▶ HOW TO COMPLETE THIS TASK:
Copy the records below in full and leave every image out of the copy.

▶ DATA IN THIS EXERCISE:
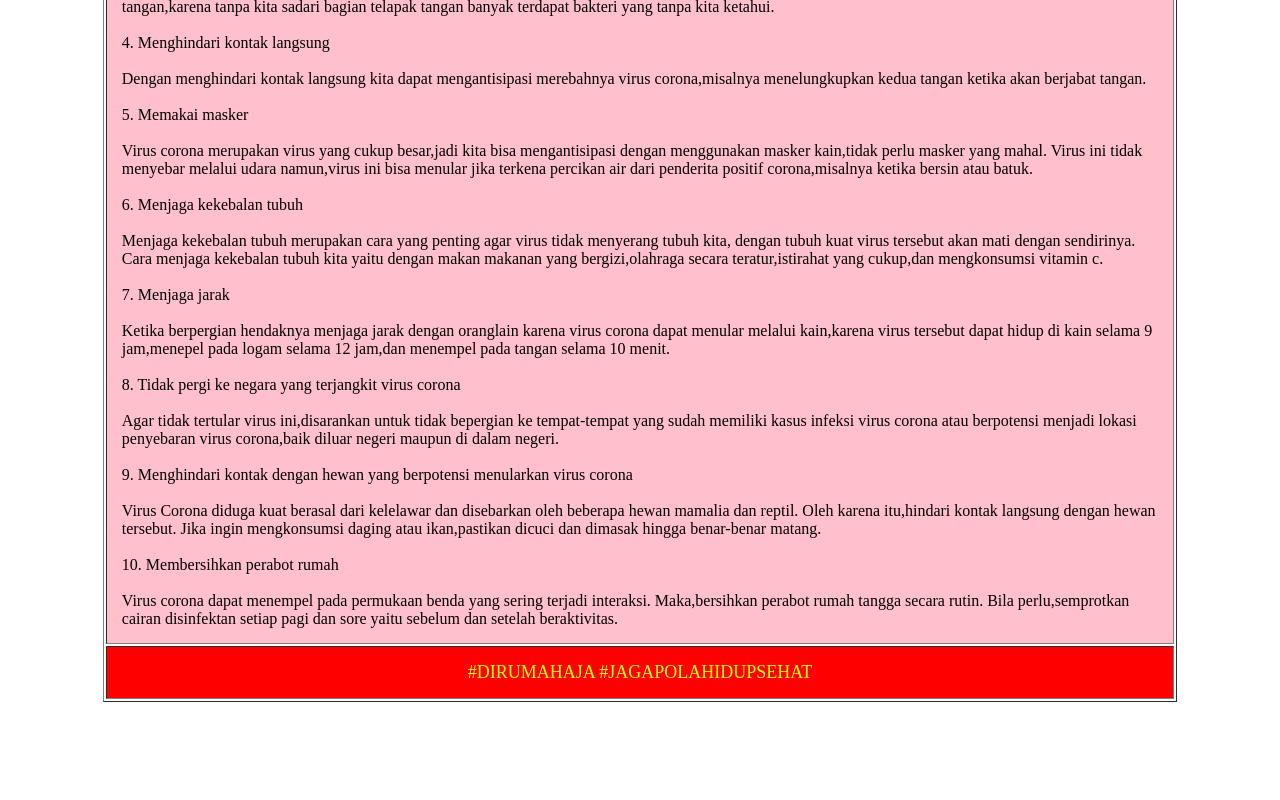
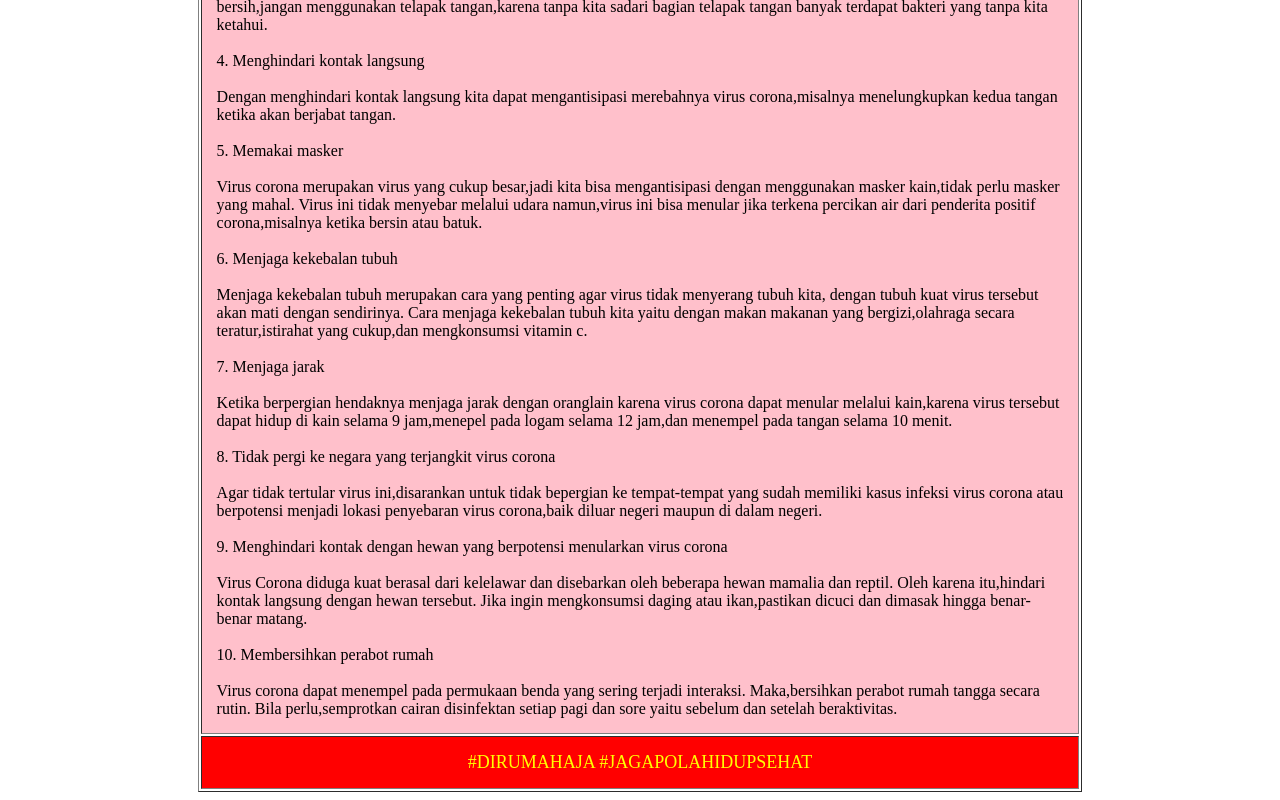
Before and after one commit to IndriAni21/IndriAni21.github.io, a plain HTML site: page index.html in a window 1280 px wide. Shown: the part 369-1169 px from the top of the page. Before the commit the page ends 1079 px from the top, so only its background shows below. Drawn offline with Linux system fonts and the light colour scheme.

Commit message:
Update index.html

```diff
--- a/index.html
+++ b/index.html
@@ -4,7 +4,7 @@
 <title>web statis COVID 19</title>
 </head>
 <body>
-<table width="85%" cellpadding="15px" border="1" align="center">
+<table width="70%" cellpadding="15px" border="1" align="center">
 <tr><td align="center"<font size="8" bgcolor="yellow"><b>PENCEGAHAN VIRUS COVID 19</b></font></td></tr>
 <tr>
 <td bgcolor="pink">
```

▶ FINAL ANSWER:
Before and after one commit to IndriAni21/IndriAni21.github.io, a plain HTML site: page index.html in a window 1280 px wide. Shown: the part 369-1169 px from the top of the page. Before the commit the page ends 1079 px from the top, so only its background shows below. Drawn offline with Linux system fonts and the light colour scheme.

Commit message:
Update index.html

```diff
--- a/index.html
+++ b/index.html
@@ -4,7 +4,7 @@
 <title>web statis COVID 19</title>
 </head>
 <body>
-<table width="85%" cellpadding="15px" border="1" align="center">
+<table width="70%" cellpadding="15px" border="1" align="center">
 <tr><td align="center"<font size="8" bgcolor="yellow"><b>PENCEGAHAN VIRUS COVID 19</b></font></td></tr>
 <tr>
 <td bgcolor="pink">
```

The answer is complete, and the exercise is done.